Doctors have been waiting a long time to read what the Eighth Joint National Commission on Hypertension (JNC8) would recommend for current treatment of patients with high blood pressure. They were finally published yesterday in the Journal of the American Medical Association online
These recommendations were based on only the most rigorous of scientific data, randomized controlled trials and so can be considered evidence-based.
The most important change in them compared to previous recommendations and current clinical practice is more lenient blood pressure goals.
There is strong evidence to support treating hypertensive persons aged 60 years or older to a BP goal of less than 150/90 mm Hg and hypertensive persons 30 through 59 years of age to a diastolic goal of less than 90 mm Hg; however, there is insufficient evidence in hypertensive persons younger than 60 years for a systolic goal, or in those younger than 30 years for a diastolic goal, so the panel recommends a BP of less than 140/90 mm Hg for those groups based on expert opinion.
This is a big change for the blood pressure target in older patients and a welcome one. As a cardiologist I see a lot of older patients who pass out, fall, become dizzy on standing or are imbalanced on walking. Sometimes passing out (syncope) is due to abnormal heart rhythms or major structural problems with the heart. But in many instances, the fall, dizziness, imbalance, instability is related to inadequate perfusion of the brain due to lower blood pressures on standing. I can often alleviate or prevent completely these problems by downward adjustment or elimination of some of the patient’s blood pressure medications.
With these less stringent BP goals, I think we will help to improve older individuals quality of life.

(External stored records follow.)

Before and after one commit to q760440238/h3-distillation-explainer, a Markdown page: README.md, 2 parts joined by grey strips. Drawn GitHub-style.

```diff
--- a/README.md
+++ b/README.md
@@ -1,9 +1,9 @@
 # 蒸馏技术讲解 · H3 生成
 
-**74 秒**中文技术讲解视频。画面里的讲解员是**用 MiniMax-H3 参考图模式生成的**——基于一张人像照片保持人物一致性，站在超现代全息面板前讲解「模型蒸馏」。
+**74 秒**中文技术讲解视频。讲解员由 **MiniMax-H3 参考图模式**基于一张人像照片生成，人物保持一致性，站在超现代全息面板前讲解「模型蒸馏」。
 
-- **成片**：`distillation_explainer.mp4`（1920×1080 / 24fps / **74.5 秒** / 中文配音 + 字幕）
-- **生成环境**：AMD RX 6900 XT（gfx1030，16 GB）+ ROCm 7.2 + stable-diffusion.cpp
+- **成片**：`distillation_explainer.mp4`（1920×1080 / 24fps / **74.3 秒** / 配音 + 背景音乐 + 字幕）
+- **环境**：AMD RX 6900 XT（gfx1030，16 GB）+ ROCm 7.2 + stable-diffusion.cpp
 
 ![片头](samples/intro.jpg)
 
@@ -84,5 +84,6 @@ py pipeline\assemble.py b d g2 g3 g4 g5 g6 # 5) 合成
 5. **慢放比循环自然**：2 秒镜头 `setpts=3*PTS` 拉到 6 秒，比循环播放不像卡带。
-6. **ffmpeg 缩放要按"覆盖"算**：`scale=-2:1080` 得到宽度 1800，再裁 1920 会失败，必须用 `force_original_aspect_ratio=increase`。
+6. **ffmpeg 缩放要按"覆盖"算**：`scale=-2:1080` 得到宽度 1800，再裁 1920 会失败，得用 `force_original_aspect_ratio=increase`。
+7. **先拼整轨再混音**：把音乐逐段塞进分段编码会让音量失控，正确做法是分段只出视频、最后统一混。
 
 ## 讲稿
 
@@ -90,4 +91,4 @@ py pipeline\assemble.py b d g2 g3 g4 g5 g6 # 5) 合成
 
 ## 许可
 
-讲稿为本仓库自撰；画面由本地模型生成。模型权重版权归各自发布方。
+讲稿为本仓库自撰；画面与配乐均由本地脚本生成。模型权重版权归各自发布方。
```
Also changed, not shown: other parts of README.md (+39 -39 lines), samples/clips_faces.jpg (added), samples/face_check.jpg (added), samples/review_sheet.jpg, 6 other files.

Higher BP goals will mean less BP medications and lower dosages and less interactions with other medications.